### Exercise directions
Would you please write out the records below exactly as they appear?

(Modification records)
Segment Open

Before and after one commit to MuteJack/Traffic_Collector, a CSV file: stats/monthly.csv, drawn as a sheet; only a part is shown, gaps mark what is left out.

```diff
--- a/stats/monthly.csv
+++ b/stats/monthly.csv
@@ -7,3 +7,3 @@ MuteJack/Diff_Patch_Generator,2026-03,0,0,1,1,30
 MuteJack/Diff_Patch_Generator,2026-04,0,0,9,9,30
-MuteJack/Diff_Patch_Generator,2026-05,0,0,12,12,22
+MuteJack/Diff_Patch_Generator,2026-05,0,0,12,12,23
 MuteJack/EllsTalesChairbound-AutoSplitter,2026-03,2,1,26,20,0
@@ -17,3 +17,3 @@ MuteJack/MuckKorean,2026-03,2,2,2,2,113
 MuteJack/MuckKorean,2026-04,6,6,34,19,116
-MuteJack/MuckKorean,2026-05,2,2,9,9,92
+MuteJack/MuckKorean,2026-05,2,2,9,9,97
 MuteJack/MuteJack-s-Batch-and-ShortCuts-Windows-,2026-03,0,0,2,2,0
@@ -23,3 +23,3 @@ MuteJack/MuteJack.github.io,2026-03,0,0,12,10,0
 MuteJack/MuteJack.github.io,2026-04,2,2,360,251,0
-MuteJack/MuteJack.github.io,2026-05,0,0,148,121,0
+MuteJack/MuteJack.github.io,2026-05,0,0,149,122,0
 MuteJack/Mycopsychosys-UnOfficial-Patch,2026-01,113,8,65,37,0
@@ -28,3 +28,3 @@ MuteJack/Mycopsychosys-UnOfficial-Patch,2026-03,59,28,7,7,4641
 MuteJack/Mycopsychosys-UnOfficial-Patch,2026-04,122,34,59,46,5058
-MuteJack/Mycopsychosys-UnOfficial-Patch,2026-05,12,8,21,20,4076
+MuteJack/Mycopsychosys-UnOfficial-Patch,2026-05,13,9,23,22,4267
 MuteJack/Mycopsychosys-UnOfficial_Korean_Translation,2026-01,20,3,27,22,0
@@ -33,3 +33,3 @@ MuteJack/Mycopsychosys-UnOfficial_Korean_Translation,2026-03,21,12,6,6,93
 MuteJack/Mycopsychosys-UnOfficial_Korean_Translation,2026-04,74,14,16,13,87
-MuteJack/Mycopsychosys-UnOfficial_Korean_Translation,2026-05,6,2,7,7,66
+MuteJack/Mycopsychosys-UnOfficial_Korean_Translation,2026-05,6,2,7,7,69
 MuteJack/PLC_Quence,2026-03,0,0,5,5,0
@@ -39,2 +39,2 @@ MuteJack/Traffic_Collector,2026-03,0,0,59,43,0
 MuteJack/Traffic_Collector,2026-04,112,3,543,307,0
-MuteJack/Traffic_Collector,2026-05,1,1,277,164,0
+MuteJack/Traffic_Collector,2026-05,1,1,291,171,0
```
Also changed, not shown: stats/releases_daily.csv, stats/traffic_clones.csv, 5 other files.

Segment Closed

### Exercise result
Before and after one commit to MuteJack/Traffic_Collector, a CSV file: stats/monthly.csv, drawn as a sheet; only a part is shown, gaps mark what is left out.

```diff
--- a/stats/monthly.csv
+++ b/stats/monthly.csv
@@ -7,3 +7,3 @@ MuteJack/Diff_Patch_Generator,2026-03,0,0,1,1,30
 MuteJack/Diff_Patch_Generator,2026-04,0,0,9,9,30
-MuteJack/Diff_Patch_Generator,2026-05,0,0,12,12,22
+MuteJack/Diff_Patch_Generator,2026-05,0,0,12,12,23
 MuteJack/EllsTalesChairbound-AutoSplitter,2026-03,2,1,26,20,0
@@ -17,3 +17,3 @@ MuteJack/MuckKorean,2026-03,2,2,2,2,113
 MuteJack/MuckKorean,2026-04,6,6,34,19,116
-MuteJack/MuckKorean,2026-05,2,2,9,9,92
+MuteJack/MuckKorean,2026-05,2,2,9,9,97
 MuteJack/MuteJack-s-Batch-and-ShortCuts-Windows-,2026-03,0,0,2,2,0
@@ -23,3 +23,3 @@ MuteJack/MuteJack.github.io,2026-03,0,0,12,10,0
 MuteJack/MuteJack.github.io,2026-04,2,2,360,251,0
-MuteJack/MuteJack.github.io,2026-05,0,0,148,121,0
+MuteJack/MuteJack.github.io,2026-05,0,0,149,122,0
 MuteJack/Mycopsychosys-UnOfficial-Patch,2026-01,113,8,65,37,0
@@ -28,3 +28,3 @@ MuteJack/Mycopsychosys-UnOfficial-Patch,2026-03,59,28,7,7,4641
 MuteJack/Mycopsychosys-UnOfficial-Patch,2026-04,122,34,59,46,5058
-MuteJack/Mycopsychosys-UnOfficial-Patch,2026-05,12,8,21,20,4076
+MuteJack/Mycopsychosys-UnOfficial-Patch,2026-05,13,9,23,22,4267
 MuteJack/Mycopsychosys-UnOfficial_Korean_Translation,2026-01,20,3,27,22,0
@@ -33,3 +33,3 @@ MuteJack/Mycopsychosys-UnOfficial_Korean_Translation,2026-03,21,12,6,6,93
 MuteJack/Mycopsychosys-UnOfficial_Korean_Translation,2026-04,74,14,16,13,87
-MuteJack/Mycopsychosys-UnOfficial_Korean_Translation,2026-05,6,2,7,7,66
+MuteJack/Mycopsychosys-UnOfficial_Korean_Translation,2026-05,6,2,7,7,69
 MuteJack/PLC_Quence,2026-03,0,0,5,5,0
@@ -39,2 +39,2 @@ MuteJack/Traffic_Collector,2026-03,0,0,59,43,0
 MuteJack/Traffic_Collector,2026-04,112,3,543,307,0
-MuteJack/Traffic_Collector,2026-05,1,1,277,164,0
+MuteJack/Traffic_Collector,2026-05,1,1,291,171,0
```
Also changed, not shown: stats/releases_daily.csv, stats/traffic_clones.csv, 5 other files.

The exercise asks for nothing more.